Major E. SURGET,
SIR: Having learned that you have received both written and verbal reports in regard to the gunboat Cotton's trip from Grand Ecore to Shreveport, permit me to render you this my report:
An order was unexpectedly received by me from Captain H. Kelso, commanding gunboat fleet, "to take charge of the gunboat Cotton," and proceed with all dispatch to Shreveport, as soon as the ordnance stores should be placed on board. The third clause of the order reads thus: "The Grand Duke will render assistance to the Cotton whenever the latter may rejoin it."

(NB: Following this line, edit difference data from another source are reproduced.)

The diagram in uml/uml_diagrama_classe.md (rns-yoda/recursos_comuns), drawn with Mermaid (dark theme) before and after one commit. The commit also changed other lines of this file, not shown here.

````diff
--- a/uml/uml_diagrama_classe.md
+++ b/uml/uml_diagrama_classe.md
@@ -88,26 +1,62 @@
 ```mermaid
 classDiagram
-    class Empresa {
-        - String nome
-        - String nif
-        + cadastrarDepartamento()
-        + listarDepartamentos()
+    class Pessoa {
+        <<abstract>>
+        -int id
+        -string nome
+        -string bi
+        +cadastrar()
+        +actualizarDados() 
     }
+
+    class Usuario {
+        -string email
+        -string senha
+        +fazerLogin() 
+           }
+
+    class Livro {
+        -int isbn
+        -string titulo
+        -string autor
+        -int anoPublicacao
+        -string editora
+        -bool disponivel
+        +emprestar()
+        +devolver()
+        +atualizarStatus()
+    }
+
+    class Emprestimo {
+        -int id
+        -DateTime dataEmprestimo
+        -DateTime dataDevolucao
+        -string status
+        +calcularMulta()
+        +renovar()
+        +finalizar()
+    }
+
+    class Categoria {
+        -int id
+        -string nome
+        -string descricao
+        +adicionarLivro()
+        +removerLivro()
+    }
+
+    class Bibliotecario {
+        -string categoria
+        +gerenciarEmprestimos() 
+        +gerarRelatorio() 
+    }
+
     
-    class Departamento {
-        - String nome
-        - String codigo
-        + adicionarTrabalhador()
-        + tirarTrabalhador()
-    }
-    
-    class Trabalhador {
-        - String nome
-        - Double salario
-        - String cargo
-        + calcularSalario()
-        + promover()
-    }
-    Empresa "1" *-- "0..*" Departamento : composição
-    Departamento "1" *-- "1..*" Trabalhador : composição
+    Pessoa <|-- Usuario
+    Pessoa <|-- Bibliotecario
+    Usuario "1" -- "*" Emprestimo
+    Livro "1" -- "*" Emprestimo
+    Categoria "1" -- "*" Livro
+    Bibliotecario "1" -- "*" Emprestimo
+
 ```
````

On the morning of the 14th, having received all the ordnance stores on board, I left the landing at Grand Ecore for Shreveport, the Grand Duke following me, and did render me assistance as far up Red River as Loggy Bayou, where the river becomes very narrow. At a point above this, the Grand Duke left the Cotton, and proceeded on, leaving the steamboat T. S. Conley to assist me. With the assistance of the Conley, I reached the plantation of a Mr. Gatlin, some 83 miles from Shreveport. At this place I came very near sinking both boats, as the river was very narrow and the current very rapid. By great effort, with spring lines attached to the bank, the Conley would pull the Cotton away from the bank, and as soon as I could get steerage-way, the Conley could not get out of my way. After trying this repeatedly, at imminent risk, I shipped the ordnance stores by the Conley to Shreveport, together with the steam-pipe, as I was fully convinced that the Cotton could make no farther progress without having the use of her other wheel, or the assistance of a boat of sufficient power. Had the Grand Duke remained with the Cotton, I could have made the trip.

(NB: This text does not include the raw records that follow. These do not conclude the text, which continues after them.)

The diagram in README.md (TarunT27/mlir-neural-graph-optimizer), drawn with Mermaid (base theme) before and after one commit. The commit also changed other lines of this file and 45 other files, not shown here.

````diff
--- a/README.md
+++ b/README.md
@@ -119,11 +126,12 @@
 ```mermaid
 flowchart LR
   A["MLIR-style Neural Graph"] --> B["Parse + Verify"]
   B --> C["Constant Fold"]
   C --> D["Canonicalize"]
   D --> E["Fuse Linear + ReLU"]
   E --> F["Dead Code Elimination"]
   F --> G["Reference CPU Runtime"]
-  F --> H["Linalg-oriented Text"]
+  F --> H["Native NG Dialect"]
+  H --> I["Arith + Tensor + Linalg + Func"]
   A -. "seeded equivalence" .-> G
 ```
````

On Monday, the 18th of May, Mr. Boutte, engineer, went up with the steam-pipe, with an order to the quartermaster at Shreveport to have it repaired immediately. A letter from Mr. Boutte informed me the work could not be done right off. The steamer Texas came along, bound up. I got on board of her and went up. Lieutenant General E. Kirby Smith was on board, and I gave him the particulars. He issued an order to General Boggs, he referred me to the quartermaster, to whom I had sent the pipe at first. I informed him the steam-pipe had been in Shreveport for eight days, and the coppersmith were employed on the new ram Missouri. He then gave me an order on the naval officer, the naval officer ont he contractors, and the contractors on some one else, until finally the work was commenced the tenth day after it had left the Cotton.

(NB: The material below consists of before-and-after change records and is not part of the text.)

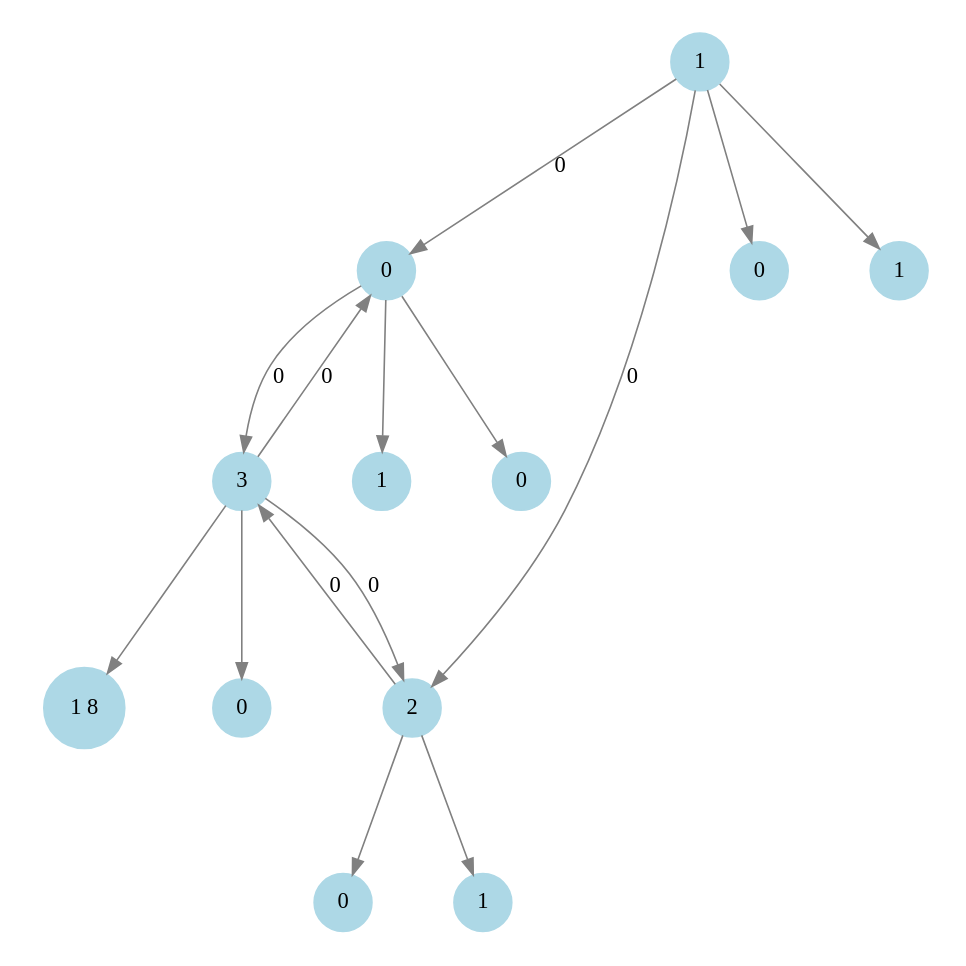
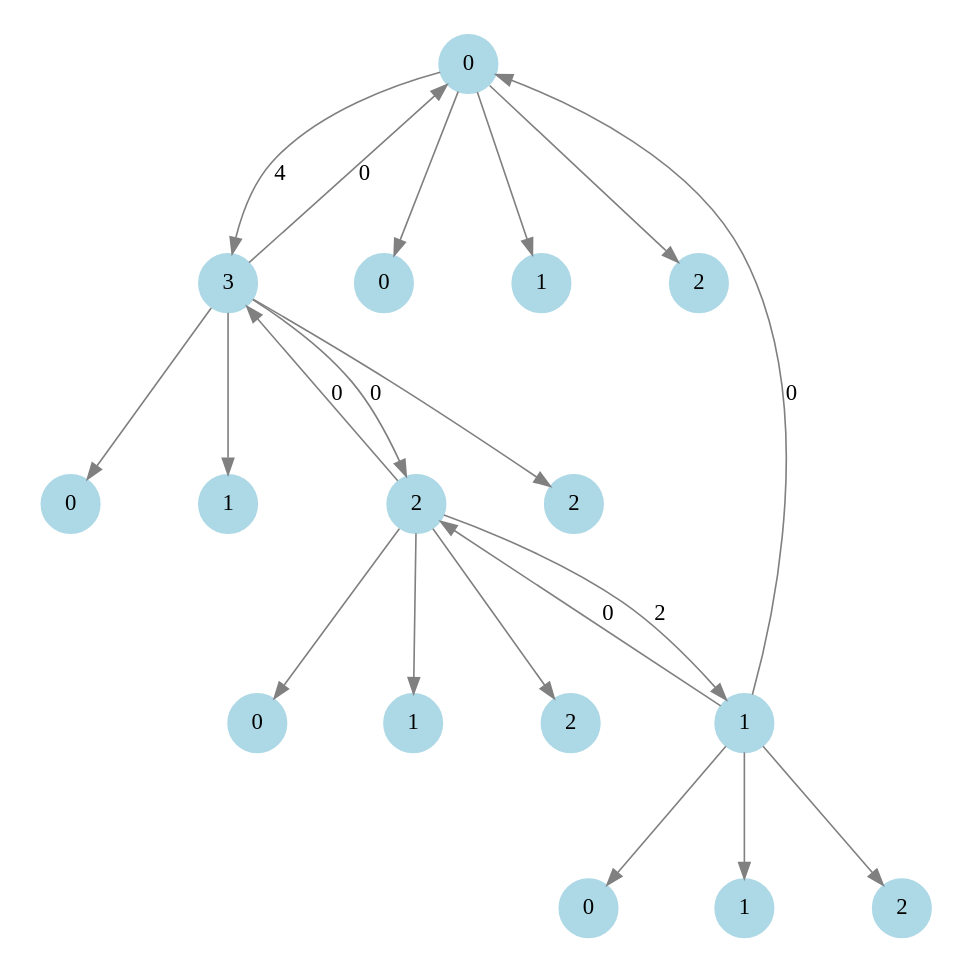
The diagram in Trabajo_Final/src/grafo.dot (Fede108/Algoritmos-y-estructura-de-Datos), drawn with Graphviz before and after one commit. The commit also changed 6 other files, not shown here.

```diff
--- a/Trabajo_Final/src/grafo.dot
+++ b/Trabajo_Final/src/grafo.dot
@@ -1,28 +1,37 @@
 digraph G {
     node [shape=circle, style=filled, color=lightblue];
     edge [color=gray, penwidth=1];
     size="8,8";
     ratio="fill";
-    0 -> 3 [label="0"];
+    0 -> 3 [label="4"];
     0 -> 00;
     00 [label="0"];
     0 -> 10;
     10 [label="1"];
+    0 -> 20;
+    20 [label="2"];
     1 -> 0 [label="0"];
     1 -> 2 [label="0"];
     1 -> 01;
     01 [label="0"];
     1 -> 11;
     11 [label="1"];
+    1 -> 21;
+    21 [label="2"];
+    2 -> 1 [label="2"];
     2 -> 3 [label="0"];
     2 -> 02;
     02 [label="0"];
     2 -> 12;
     12 [label="1"];
+    2 -> 22;
+    22 [label="2"];
     3 -> 0 [label="0"];
     3 -> 2 [label="0"];
     3 -> 03;
     03 [label="0"];
     3 -> 13;
-    13 [label="1 8"];
+    13 [label="1"];
+    3 -> 23;
+    23 [label="2"];
 }
```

During this time the river had fallen 3 feet, and, before I left Shreveport, I called on General Boggs to know what I should do in case I could not reach Shreveport. He told me to report immediately. The steam-pipe being fitted, I left Gatlin's plantation, and proceeded on the trip very well until I reached the "cut-off," or, as some term it, the "ditch." After a delay of thirty hours in endeavoring to get though, I repaired immediately in a skiff to Shreveport (31 miles), and reported to Brigadier General W. R. Boggs that I had removed all the loose bales of cotton to the bank, and I could not get the Cotton through the "ditch" without tearing both wheels out of her. He first advised me to communicate the facts to you, mentioning that the courier would leave at 4 p. m. It was then 12 m. But after a conference with General Smith,